Whenever a line contains the string "status", copy it out of the entries.

> _Data records_
::::::

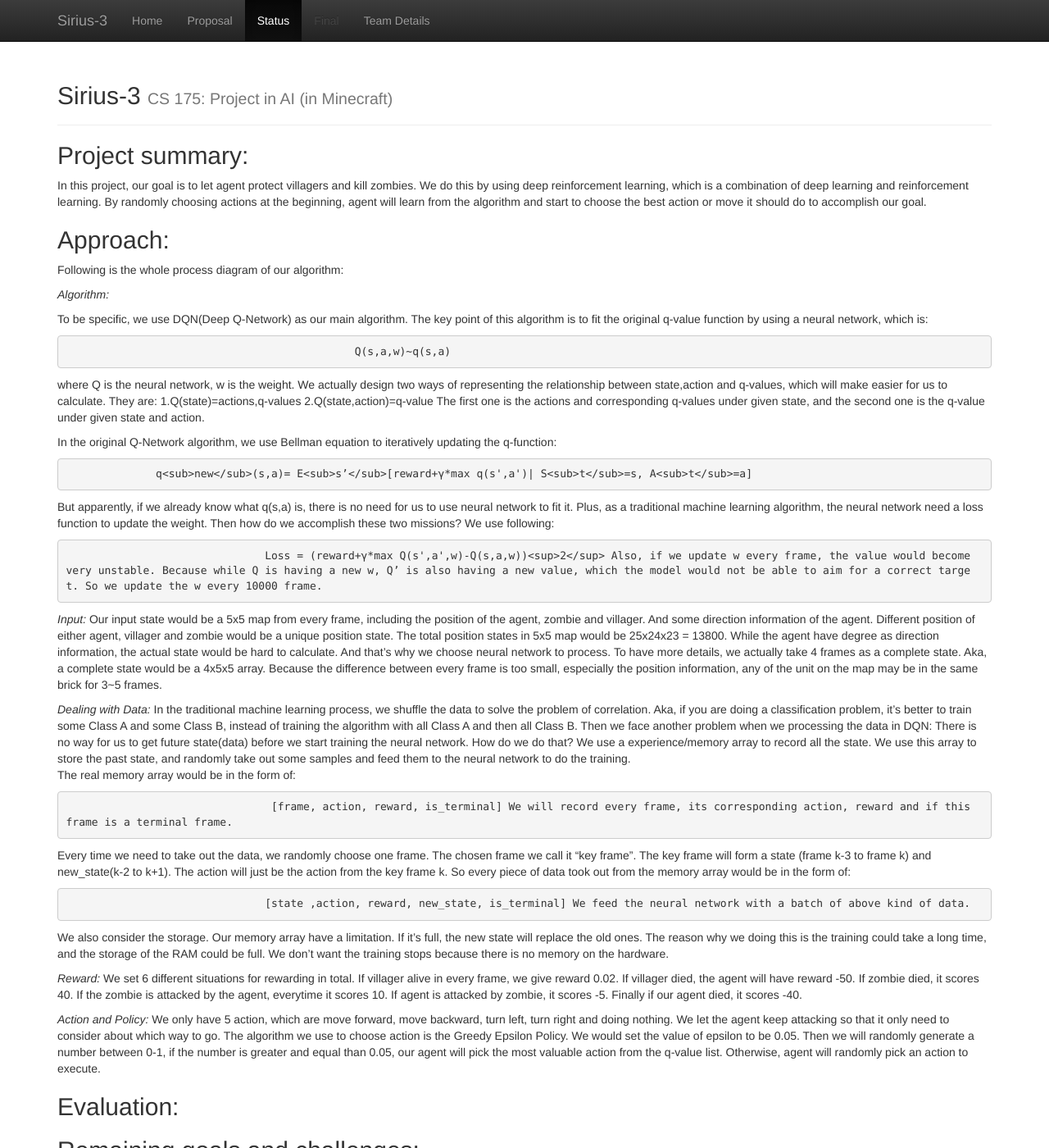
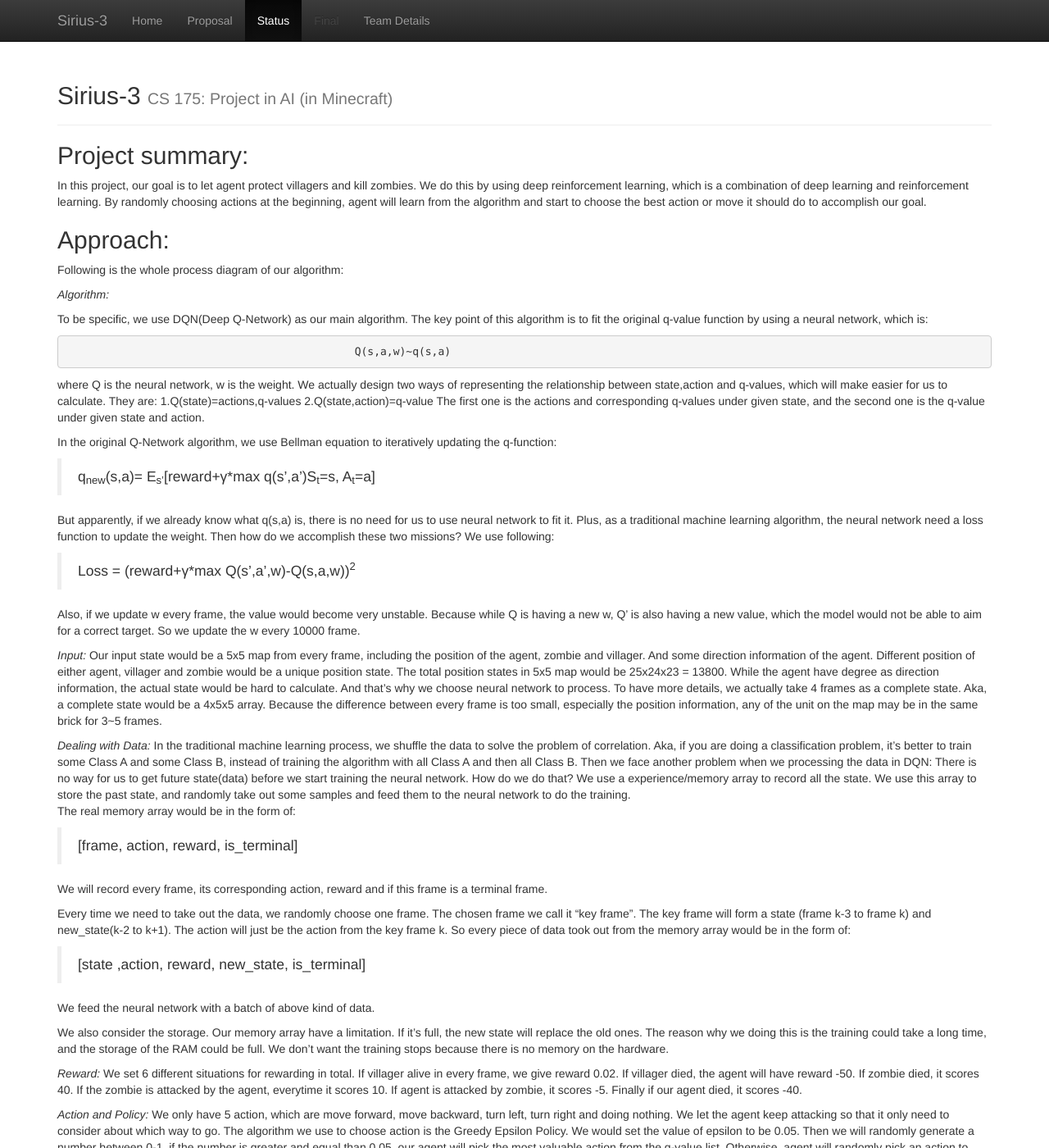
Before and after one commit to jiacheh4/Sirius-3, a Jekyll site: the page built from docs/status.md, in a window 1280 px wide and 1400 px high. Shown: the whole window at 82% size. Built offline with Jekyll 4.4.1, drawn with Linux system fonts in a browser that asks for light colours; some of the changed text lies outside the part shown.

Commit message:
Update status.md

```diff
--- a/docs/status.md
+++ b/docs/status.md
@@ -29,11 +29,12 @@ The first one is the actions and corresponding q-values under given state, and t
 
 In the original Q-Network algorithm, we use Bellman equation to iteratively updating the q-function:
 
-                  q<sub>new</sub>(s,a)= E<sub>s’</sub>[reward+γ*max q(s',a')| S<sub>t</sub>=s, A<sub>t</sub>=a]
+> q<sub>new</sub>(s,a)= E<sub>s’</sub>[reward+γ\*max q(s',a')| S<sub>t</sub>=s, A<sub>t</sub>=a]
 
 But apparently, if we already know what q(s,a) is, there is no need for us to use neural network to fit it. Plus, as a traditional machine learning algorithm, the neural network need a loss function to update the weight. Then how do we accomplish these two missions?  We use following:
 
-                                   Loss = (reward+γ*max Q(s',a',w)-Q(s,a,w))<sup>2</sup>
+> Loss = (reward+γ\*max Q(s',a',w)-Q(s,a,w))<sup>2</sup>
+
 Also, if we update w every frame, the value would become very unstable. Because while Q is having a new w, Q’ is also having a new value, which the model would not be able to aim for a correct target. So we update the w every 10000 frame.
 
 _Input:_
@@ -45,13 +46,15 @@ In the traditional machine learning process, we shuffle the data to solve the pr
 We use a experience/memory array to record all the state. We use this array to store the past state, and randomly take out some samples and feed them to the neural network to do the training.
 The real memory array would be in the form of:
 
-                                    [frame, action, reward, is_terminal]
+> [frame, action, reward, is_terminal]
+
 We will record every frame, its corresponding action, reward and if this frame is a terminal frame.
 
 Every time we need to take out the data, we randomly choose one frame. The chosen frame we call it “key frame”. The key frame will form a state (frame k-3 to frame k) and new_state(k-2 to k+1). The action will just be the action from the key frame k.
 So every piece of data took out from the memory array would be in the form of:
 
-                                   [state ,action, reward, new_state, is_terminal]
+> [state ,action, reward, new_state, is_terminal]
+
 We feed the neural network with a batch of above kind of data.
 
 We also consider the storage. Our memory array have a limitation. If it’s full, the new state will replace the old ones. The reason why we doing this is the training could take a long time, and the storage of the RAM could be full. We don’t want the training stops because there is no memory on the hardware.
```
Also changed, not shown: other parts of docs/status.md (+3 -0 lines).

::::::

> _Result_
Before and after one commit to jiacheh4/Sirius-3, a Jekyll site: the page built from docs/status.md, in a window 1280 px wide and 1400 px high. Shown: the whole window at 82% size. Built offline with Jekyll 4.4.1, drawn with Linux system fonts in a browser that asks for light colours; some of the changed text lies outside the part shown.
Update status.md
--- a/docs/status.md
+++ b/docs/status.md
Also changed, not shown: other parts of docs/status.md (+3 -0 lines).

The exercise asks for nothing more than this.